This is an excerpt from the 2014 Hunger in America study.
“In addition to challenges related to employment and food, the households who rely on the Vermont Foodbank and its partner agencies may face challenges to their well-being, including health status and health conditions, medical insurance status, and income and poverty. These challenges can keep people out of the workforce, increase expenses, and limit resources. Together, these challenges may increase the need for charitable food assistance.
“The Client Survey asked respondents to characterize both their own health and the health of other household members. Respondents used a scale from “poor” to “excellent” to describe their health. In 15 percent of households, the respondent reports being in poor health, and in 23 percent of households the respondent reports being in fair health (see figure 12).
“In addition to self-reported respondent health, the Client Survey also asked respondents whether another household member was in poor health. Reflecting this general view of household health, 18 percent of households have at least one member in poor health.
“Illnesses and medical disorders require management and supervision, and medical care can present a substantial financial challenge. The Client Survey explored whether anyone in the clients’ households has been diagnosed with diabetes or high blood pressure; whether anyone has health insurance, either private or government-sponsored (such as Medicaid or Medicare); and whether the households have any unpaid medical bills.
- 23% of client households have a member with diabetes.
- 46% of client households have a member with high blood pressure.
- 10% of client households lack health insurance of any kind (including Medicaid).
- 52% of client households have medical bills to pay.
“Finally, reported household income and poverty status also demonstrate the financial struggles of clients served by Vermont Foodbank and its partner agencies (see figure 13).
- 2 percent of client households have no income, 40 percent have annual incomes of $1 to $10,000, and 3 percent have annual incomes of $10,001 to $20,000.
- Looking at annual income as a percentage of the poverty level, 57 percent of client households fall at or below 100 percent of the poverty level (23).

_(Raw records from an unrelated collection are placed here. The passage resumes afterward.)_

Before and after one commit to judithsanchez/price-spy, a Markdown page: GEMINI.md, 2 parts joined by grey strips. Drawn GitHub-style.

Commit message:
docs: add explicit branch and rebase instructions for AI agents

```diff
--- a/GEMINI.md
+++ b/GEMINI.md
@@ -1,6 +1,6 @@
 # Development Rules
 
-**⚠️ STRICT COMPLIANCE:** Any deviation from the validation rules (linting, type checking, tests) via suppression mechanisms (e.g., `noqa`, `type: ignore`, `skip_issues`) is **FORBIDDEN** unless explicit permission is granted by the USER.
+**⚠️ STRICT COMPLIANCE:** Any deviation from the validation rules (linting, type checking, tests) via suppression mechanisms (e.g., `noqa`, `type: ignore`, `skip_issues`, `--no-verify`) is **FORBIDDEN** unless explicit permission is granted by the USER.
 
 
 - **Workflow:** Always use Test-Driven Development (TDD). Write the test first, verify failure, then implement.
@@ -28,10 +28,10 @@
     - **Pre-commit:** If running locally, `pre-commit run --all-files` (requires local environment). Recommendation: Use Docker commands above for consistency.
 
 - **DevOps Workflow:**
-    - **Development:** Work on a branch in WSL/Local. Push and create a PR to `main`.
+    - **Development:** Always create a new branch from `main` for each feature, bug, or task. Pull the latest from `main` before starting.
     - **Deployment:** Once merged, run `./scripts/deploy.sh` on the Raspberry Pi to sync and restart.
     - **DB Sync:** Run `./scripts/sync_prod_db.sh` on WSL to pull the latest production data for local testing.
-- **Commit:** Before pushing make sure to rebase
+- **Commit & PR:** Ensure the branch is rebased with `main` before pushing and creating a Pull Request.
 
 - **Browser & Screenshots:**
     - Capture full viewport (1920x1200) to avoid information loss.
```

(23) Poverty guidelines vary by household size. In 2013, a single person is considered to be living in poverty (falls under 100 percent of the poverty level) with annual cash income at or below $11,400, two people are living in poverty at or below $15,510, and three people are living in poverty with income at or below $19,530. For all guidelines, see US Health and Human Services Department “Annual Update of the HHS Poverty Guidelines,” Federal Register, January 24, 2013.